I'm not sure what I thought Chained was going to be when I started watching it. I read a few descriptions of it that boiled down to the protégé of a serial killer must decide between following in his foot steps or making an escape. While that accurately describes the plot of this movie, it doesn't really convey why you should watch it.
Chained is at its heart a character study of two men. The movie is short on jump scares or deviations from its simple plot, but it excels at intricately examining the monstrosities a human being is capable of. Vincent D'Onofrio gives us a villain who is so completely human and understandable that the nature of his crimes feel more nightmarish than those committed by any unkillable slasher. Meanwhile, Eamon Farren performs convincingly as a traumatized young man who you never stop feeling sorry for but are always anxiously afraid will turn into a reflection of his mentor at any second.

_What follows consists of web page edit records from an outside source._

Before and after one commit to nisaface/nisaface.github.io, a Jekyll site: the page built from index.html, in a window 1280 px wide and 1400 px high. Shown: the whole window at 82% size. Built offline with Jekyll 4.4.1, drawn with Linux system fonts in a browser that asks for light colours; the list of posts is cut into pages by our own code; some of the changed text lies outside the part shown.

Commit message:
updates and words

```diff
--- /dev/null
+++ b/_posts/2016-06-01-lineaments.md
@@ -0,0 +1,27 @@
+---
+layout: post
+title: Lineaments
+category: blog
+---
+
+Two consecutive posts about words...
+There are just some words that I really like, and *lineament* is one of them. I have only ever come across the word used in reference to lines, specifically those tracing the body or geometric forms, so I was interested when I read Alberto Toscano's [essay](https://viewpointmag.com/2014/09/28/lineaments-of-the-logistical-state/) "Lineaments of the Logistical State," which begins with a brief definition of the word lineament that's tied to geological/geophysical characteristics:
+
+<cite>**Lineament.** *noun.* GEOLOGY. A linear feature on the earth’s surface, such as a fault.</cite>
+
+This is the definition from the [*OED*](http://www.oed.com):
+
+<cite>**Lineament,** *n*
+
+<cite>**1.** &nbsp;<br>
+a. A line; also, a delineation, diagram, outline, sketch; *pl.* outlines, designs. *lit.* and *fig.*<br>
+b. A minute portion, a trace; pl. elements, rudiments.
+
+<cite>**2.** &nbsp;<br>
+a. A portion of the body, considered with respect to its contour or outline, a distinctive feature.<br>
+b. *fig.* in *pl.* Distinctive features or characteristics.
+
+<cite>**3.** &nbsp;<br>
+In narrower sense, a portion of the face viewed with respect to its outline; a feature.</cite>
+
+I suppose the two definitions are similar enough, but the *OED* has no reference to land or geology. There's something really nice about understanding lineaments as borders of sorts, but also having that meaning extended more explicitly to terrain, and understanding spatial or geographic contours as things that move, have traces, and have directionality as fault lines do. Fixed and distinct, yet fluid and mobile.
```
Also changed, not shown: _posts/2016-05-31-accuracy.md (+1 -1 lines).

Throughout the film, I was reminded of two books I read in middle school: The Sea-Wolf by Jack London and 20,000 Leagues Under The Sea by Jules Verne. Both featured a main character lost at sea rescued by a smart, charismatic, but sometimes cruel captain. Like those novels, Chained examines the strengths and faults of civility and the fragility of being human, but it manages to do it in a way that is entirely unsettling. The virtue of a sea captain who does what he must to keep his ship going is replaced with the tragedy of how people can feel a need to hurt others when they cannot reconcile their own pain.